A few weeks ago Graham and I were stood on Harberry Hill looking south across Teesdale. I could see the scar running beneath the scarp edge of Holwick Moor. I was trying to figure out how I had previously overlooked such a massive outcrop of limestone, Graham put me right ‘it’s the Whin Sill’..of course it is. On returning home my mind kept taking me back to the Scar, we decided to return.
There are reports of Shap Granite boulders on the seabed of the Tees Bay. These boulders were transported by a glacier during the Late Devensian glaciation about 30,000 years ago. They originate from a granite outcrop on the fells just south of the village of Shap in Cumbria.
Carboniferous Limestone – Alston Formation formed 337-328 million years ago
The road to Pateley Bridge was closed, the diversion sent me south along a series of narrow lanes. I followed an expensive-looking Audi coupe which was so wide that it struggled to stay on the lane without the outer wheels occasionally slipping into the ditch. The route eventually joined the Nidd Valley road, but instead of turning right towards Pateley Bridge the driver turned left, I guess he realised that perhaps the narrow lanes of the dales were not the right place for his oversized cruiser.
The Nidderdale road passes through a number of villages and hamlets, originally built to house workers from the flax mills and other works along the valley. The walls of many houses have had the black patina that forms on Millstone Grit walls cleaned away, this is a land of shiny Range Rovers and heritage paint. The Dales valleys have become a northern extension of Yorkshire’s golden triangle (Leeds-York-Harrogate). The average price of a house in the Dales is nearly forty percent higher than the average price of a house in Yorkshire.
Passing through Pateley Bridge and then up onto the moors. I’d arranged to meet Graeme at The Coldstones Cut. The Cut is a landscape sculpture and a viewing platform built to overlook the Coldstones Limestone quarry, the last working large limestone quarry in the district. I’ve passed this quarry many times and until recently was completely unaware of its existence.
The Cut was created by artist Andrew Sabin and opened in 2011. In his accompanying essay Sabin references the citadel of Mycenae, which I completely get. He also discusses the nature of the path through the site, this had baffled Graeme and I on our visit, why did the path through the work resemble a modern road? why the yellow lines and bollards?
The base of the Cut is adorned with the dressing of modern towns and the paraphernalia of contemporary streetscapes and rightly so because the pit that lies at the end of the Cut was formed to supply the road builders and landscape makers of 20th century Britain.
Despite the minor inconvenience of swarming small insects, we both enjoyed wandering around the Cut. The jumbled stones at the foot of the path and the weird bicycle sculpture seemed a bit out of place but in fairness to Andrew Sabin these were not part of his design. The crowning glory of the Cut is of course the drama of quarry and the landscape beyond.
Whilst at the Cut we could see the outline of this beautiful water tower in the distance, we had to pay it a visit.
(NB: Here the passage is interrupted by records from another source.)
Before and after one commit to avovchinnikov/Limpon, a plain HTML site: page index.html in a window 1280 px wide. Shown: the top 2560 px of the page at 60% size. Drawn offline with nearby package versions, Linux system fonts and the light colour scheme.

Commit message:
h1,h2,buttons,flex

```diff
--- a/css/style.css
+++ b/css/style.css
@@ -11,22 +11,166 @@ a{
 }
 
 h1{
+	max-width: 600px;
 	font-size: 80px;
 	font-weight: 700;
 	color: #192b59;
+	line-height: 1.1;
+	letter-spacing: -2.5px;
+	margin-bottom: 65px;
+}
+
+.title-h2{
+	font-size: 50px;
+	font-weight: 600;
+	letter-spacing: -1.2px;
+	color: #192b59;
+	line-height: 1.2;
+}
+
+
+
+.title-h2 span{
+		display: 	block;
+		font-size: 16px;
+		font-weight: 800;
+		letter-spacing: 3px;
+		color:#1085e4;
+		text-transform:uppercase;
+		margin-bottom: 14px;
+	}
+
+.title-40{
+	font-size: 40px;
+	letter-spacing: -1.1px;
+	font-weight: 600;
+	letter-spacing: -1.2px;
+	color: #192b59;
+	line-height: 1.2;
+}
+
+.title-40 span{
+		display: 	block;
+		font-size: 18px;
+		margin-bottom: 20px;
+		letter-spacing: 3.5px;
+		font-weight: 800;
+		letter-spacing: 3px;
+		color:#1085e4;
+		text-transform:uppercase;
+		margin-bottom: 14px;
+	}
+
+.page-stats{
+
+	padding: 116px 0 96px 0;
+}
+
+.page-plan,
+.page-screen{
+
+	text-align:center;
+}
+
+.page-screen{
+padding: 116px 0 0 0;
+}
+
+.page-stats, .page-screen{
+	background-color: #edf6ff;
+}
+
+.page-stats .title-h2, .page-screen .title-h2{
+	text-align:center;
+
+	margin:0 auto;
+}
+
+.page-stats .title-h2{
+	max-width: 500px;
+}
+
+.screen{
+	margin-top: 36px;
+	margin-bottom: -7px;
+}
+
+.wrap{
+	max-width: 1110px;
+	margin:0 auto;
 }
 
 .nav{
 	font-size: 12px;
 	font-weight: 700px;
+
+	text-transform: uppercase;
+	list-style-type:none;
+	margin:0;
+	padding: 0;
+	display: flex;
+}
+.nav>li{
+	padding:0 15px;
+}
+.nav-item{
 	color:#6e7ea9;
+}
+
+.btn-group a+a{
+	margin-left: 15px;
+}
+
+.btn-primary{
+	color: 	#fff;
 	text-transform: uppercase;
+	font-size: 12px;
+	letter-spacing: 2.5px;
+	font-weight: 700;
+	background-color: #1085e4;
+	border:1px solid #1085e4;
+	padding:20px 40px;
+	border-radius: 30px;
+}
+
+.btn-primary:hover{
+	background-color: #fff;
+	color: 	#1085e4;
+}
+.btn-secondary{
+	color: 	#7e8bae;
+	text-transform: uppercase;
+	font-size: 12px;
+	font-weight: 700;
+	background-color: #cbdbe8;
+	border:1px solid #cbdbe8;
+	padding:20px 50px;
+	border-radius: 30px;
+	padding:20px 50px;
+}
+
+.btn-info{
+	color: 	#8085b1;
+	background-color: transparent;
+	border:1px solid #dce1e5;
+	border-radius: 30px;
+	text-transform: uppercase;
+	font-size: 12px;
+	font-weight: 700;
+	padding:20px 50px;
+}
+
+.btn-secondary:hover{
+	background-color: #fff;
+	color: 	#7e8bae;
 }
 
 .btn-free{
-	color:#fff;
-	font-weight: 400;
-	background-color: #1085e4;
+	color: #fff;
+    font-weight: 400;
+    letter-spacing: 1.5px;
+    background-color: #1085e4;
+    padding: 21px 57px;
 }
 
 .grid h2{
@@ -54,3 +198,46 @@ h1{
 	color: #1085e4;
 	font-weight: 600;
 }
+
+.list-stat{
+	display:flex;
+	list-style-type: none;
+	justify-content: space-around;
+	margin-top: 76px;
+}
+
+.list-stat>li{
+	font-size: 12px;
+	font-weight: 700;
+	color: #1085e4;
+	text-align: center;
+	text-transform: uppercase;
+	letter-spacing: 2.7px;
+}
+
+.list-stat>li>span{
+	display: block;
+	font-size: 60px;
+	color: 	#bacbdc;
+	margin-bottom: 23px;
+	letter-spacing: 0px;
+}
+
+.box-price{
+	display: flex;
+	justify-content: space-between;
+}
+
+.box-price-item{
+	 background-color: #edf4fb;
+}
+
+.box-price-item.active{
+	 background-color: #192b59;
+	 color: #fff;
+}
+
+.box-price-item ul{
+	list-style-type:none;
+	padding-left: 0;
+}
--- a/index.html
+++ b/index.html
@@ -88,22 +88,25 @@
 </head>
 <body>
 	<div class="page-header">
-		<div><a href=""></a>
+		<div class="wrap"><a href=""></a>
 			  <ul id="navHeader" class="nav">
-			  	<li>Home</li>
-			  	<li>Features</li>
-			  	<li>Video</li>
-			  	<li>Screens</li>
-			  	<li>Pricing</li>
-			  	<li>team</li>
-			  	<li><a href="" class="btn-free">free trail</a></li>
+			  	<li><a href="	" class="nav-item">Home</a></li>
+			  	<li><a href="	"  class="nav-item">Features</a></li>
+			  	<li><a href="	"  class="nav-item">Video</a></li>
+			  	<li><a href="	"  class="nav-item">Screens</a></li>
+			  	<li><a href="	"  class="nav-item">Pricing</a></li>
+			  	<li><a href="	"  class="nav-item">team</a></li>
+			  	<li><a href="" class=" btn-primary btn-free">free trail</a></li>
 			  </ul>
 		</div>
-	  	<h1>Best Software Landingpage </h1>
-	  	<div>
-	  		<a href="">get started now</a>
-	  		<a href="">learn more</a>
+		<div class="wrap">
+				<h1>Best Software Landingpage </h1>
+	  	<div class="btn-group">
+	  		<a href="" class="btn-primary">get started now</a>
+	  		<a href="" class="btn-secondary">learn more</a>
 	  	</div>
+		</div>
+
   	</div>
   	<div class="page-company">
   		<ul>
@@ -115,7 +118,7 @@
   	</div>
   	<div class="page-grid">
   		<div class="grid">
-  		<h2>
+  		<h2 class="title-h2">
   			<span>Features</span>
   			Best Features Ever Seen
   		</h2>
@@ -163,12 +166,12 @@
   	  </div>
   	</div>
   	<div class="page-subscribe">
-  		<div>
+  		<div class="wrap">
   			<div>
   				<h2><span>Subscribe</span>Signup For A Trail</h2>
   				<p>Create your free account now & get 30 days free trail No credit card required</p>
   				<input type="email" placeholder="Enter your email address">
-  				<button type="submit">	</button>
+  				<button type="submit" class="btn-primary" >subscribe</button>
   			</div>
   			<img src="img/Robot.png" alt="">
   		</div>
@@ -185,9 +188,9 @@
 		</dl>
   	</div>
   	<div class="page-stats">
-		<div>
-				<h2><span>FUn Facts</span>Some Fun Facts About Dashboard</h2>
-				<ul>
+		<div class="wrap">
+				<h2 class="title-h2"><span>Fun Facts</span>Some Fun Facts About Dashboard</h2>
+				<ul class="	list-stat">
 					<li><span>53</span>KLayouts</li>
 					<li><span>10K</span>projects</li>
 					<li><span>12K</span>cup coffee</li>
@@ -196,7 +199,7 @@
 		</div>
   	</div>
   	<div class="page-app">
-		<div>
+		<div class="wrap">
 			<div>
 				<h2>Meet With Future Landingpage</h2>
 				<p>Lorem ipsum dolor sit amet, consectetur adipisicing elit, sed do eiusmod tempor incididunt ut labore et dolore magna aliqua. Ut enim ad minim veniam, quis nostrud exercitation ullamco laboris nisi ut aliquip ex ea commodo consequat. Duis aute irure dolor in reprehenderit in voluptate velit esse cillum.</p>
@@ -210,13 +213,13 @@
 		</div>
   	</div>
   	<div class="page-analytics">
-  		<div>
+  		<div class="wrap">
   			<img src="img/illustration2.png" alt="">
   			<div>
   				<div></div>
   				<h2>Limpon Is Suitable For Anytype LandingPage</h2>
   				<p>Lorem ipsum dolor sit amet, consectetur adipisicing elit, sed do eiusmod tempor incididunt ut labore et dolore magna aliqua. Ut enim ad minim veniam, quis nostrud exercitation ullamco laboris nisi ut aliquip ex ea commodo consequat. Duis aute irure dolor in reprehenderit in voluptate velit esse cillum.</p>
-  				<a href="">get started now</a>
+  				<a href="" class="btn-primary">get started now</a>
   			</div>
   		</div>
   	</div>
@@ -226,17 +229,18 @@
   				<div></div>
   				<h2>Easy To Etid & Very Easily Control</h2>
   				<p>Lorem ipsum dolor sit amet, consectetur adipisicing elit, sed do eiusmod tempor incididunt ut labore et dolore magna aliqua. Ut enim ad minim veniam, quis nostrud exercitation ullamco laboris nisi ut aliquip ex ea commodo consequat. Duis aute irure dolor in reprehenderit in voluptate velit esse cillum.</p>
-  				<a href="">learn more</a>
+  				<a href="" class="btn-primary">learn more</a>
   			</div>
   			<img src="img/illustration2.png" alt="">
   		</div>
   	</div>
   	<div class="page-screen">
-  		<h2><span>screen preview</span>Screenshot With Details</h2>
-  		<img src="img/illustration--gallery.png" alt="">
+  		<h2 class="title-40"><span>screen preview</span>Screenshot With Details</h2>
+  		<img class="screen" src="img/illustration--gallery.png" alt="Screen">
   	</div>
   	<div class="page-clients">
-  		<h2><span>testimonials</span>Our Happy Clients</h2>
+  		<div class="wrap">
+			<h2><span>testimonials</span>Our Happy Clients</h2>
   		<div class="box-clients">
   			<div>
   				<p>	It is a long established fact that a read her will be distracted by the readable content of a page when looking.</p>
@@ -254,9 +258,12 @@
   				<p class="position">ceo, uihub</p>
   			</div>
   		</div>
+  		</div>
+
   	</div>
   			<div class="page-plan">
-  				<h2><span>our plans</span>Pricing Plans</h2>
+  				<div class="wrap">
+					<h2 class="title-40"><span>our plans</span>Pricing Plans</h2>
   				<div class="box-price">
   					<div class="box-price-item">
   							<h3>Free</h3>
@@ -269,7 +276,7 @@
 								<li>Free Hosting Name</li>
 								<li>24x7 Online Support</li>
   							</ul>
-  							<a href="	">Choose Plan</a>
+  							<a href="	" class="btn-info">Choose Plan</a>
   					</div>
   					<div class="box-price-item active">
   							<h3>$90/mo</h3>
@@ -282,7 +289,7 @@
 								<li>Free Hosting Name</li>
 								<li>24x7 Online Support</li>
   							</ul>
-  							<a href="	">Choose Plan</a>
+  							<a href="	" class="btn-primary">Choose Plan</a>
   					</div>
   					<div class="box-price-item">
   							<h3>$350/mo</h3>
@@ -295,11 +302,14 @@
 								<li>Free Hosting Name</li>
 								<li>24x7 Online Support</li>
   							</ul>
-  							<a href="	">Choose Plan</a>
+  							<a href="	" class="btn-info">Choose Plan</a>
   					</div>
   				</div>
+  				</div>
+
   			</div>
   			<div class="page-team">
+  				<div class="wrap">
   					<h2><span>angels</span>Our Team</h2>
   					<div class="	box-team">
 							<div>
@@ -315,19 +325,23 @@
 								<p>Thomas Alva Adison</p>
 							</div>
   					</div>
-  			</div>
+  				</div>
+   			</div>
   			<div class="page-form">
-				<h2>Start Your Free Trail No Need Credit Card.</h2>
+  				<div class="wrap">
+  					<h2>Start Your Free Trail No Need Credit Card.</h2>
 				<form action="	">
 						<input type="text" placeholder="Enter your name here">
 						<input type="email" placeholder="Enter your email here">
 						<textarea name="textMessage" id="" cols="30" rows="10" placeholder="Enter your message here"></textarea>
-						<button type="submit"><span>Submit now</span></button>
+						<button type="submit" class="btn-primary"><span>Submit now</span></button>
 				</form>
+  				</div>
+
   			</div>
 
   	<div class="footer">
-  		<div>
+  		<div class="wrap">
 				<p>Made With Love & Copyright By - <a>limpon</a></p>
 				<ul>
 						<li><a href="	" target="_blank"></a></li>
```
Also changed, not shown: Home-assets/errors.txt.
Once home I began to reflect on how the operators of the quarry have recognised that their site has value and interest to the wider community. They have explored ways to allow people to engage with not only the quarry but also with the wider landscape and history of the district. This approach is the polar opposite to the situation that we currently have on Teesside where a publicly funded development corporation are taking a year zero approach to a vast steelworks site with the full support of their appointed heritage taskforce. This has resulted in historical and culturally important elements of the site being lost forever.
Driving through Dalehouse today I spotted this lovely Shap Granite erratic. I got talking to the man whose land it is on and he told me that he had brought it up from the valley bottom. He also told me of a neighbour who had dragged an even larger boulder of the same rock type into his garden and was using it as a healing stone, apparently he sits on it for a period of time and it eases his aches and pains. I asked the man whether he had any similar experiences with his stone, he said that he hadn’t, the only thing he had noticed was that passing dogs enjoyed cocking their legs against it.